Poverty limits knowledge of folic acid’s reproductive role - study
Poorer women know least of vitamin’s essential part in preventing neural tube defects
An estimated 40 cases in Ireland of spina bifida, where those affected can be confined to a wheelchair, could be prevented each year by ensuring women take folic acid before pregnancy. File photograph: Getty Images
The Food Safety Authority of Ireland has said the mandatory fortification of bread or flour with folic acid is the most effective way of reducing Ireland’s high rate of birth defects. File photograph: Frank Miller/The Irish Times
Poorer women and those recently arrived in Ireland have the lowest level of knowledge about the essential role of folic acid in preventing birth defects, a new study has found.
More affluent women and those living in Ireland for over five years had better knowledge of the reasons for taking the vitamin, according to the study.
Over half of the women surveyed in the Coombe Maternity Hospital said they did not take the supplement before becoming pregnant, as recommended. In most cases, this was because they did not expect to get pregnant.
Over one-third of the 587 women surveyed did not know they needed to take folic acid before conception in order to reduce the chances of birth defects such as spina bifida.
Renewed campaign recommended
The study, published in the European Journal of Clinical Nutrition, recommends a renewed public health campaign in Ireland on the importance of folic acid. This should focus on women living in deprivation and women who have recently come to live in Ireland, as their awareness levels were found to be lowest.
All-Ireland food body Safefood ran a further awareness campaign on folic acid last year which focused on social media.
The rate of neural tube defects in Ireland is increasing, and this is almost certainly because the folic acid intake of pregnant women is declining. Plans to introduce mandatory fortification of food with folic acid were shelved some years back and the EU has been slow to introduce common standards.
The Food Safety Authority of Ireland has said the mandatory fortification of bread or flour with folic acid is the most effective way of reducing Ireland’s high rate of birth defects.
It said the mandatory fortification of bread or flour to provide about 150µg of folic acid per day in women of childbearing age would reduce the prevalence of neural tube defects by about 30 per cent. However, this would require legislation.
The authority suggested a second option of continuing with the present policy of voluntary fortification of foodstuffs by manufacturers.
An estimated 40 cases of spina bifida could be prevented each year by ensuring women take folic acid before pregnancy. Michael Turner, professor of obstetrics at UCD and one of the authors of the latest study, said this could result in savings of €20 million for the health service.

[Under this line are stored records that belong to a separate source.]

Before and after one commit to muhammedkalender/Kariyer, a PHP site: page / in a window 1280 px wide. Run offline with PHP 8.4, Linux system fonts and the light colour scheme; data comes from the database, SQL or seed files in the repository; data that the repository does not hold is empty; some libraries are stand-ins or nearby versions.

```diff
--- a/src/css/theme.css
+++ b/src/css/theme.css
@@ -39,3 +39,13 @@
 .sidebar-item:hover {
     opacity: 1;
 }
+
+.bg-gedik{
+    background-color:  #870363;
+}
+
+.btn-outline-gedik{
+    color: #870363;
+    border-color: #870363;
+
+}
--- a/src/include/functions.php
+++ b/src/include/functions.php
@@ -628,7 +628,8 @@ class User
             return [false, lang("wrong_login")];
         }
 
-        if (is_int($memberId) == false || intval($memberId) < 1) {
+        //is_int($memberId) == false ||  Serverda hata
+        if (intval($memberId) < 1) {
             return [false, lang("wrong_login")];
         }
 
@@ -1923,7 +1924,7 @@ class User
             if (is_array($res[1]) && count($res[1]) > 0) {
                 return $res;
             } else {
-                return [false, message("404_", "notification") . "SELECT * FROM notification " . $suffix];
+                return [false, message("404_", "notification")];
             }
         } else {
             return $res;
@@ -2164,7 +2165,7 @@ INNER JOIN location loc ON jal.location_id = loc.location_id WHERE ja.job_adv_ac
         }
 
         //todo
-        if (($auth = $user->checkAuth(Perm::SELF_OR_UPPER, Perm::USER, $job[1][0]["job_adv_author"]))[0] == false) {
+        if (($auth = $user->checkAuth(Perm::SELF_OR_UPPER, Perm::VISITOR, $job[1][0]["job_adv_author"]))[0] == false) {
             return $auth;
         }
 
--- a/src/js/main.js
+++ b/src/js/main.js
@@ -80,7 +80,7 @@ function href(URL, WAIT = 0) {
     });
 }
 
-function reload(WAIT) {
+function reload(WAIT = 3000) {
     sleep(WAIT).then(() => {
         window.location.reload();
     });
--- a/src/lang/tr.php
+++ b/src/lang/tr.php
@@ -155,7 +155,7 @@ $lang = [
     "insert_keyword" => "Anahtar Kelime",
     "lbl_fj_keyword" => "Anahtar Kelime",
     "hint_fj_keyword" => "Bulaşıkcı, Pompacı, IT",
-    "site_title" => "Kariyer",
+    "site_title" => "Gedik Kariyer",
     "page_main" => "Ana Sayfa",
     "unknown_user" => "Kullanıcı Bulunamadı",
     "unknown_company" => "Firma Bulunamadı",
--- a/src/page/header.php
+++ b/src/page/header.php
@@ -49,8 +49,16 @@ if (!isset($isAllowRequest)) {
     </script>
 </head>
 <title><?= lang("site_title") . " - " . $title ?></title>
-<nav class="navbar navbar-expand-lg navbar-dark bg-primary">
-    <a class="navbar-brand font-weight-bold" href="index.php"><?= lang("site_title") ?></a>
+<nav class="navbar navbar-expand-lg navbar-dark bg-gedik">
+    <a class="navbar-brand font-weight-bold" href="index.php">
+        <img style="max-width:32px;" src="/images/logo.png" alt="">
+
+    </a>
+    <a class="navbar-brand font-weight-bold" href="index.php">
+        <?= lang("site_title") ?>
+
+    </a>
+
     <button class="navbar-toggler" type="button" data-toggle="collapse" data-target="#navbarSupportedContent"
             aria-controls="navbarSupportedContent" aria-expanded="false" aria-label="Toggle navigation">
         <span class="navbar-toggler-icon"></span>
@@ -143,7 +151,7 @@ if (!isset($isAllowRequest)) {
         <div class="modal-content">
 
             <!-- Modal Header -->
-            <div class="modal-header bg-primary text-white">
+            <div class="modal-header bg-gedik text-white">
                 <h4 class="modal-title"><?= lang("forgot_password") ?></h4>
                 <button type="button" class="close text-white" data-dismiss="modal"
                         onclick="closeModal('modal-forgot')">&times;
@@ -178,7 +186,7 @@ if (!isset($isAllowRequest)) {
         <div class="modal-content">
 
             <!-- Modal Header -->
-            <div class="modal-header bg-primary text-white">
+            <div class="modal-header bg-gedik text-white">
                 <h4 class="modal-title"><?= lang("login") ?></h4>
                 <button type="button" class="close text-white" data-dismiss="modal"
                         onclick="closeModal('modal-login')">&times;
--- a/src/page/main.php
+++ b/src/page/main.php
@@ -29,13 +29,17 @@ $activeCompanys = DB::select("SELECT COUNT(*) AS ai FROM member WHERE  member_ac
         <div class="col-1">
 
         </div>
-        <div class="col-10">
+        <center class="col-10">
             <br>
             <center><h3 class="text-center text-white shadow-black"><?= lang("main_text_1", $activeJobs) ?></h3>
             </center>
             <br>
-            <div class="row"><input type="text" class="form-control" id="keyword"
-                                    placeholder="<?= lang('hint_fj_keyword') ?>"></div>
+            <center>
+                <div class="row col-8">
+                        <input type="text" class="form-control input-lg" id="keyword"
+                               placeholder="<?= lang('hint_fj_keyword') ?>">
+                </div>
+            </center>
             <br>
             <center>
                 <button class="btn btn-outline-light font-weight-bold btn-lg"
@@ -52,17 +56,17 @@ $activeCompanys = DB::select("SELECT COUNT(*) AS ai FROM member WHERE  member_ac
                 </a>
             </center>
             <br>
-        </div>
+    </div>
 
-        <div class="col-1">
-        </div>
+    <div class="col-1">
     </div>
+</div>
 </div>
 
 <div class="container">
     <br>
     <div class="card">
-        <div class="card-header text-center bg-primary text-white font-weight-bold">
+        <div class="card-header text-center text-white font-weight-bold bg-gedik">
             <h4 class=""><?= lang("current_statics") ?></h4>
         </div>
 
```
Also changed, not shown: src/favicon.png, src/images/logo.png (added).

Folic acid, when taken before and during pregnancy, prevents the occurrence of most forms of neural tube defects.
In more than 50 countries, governments oblige food manufacturers to fortify products but in other countries, including Ireland, the addition of folic acid is voluntary.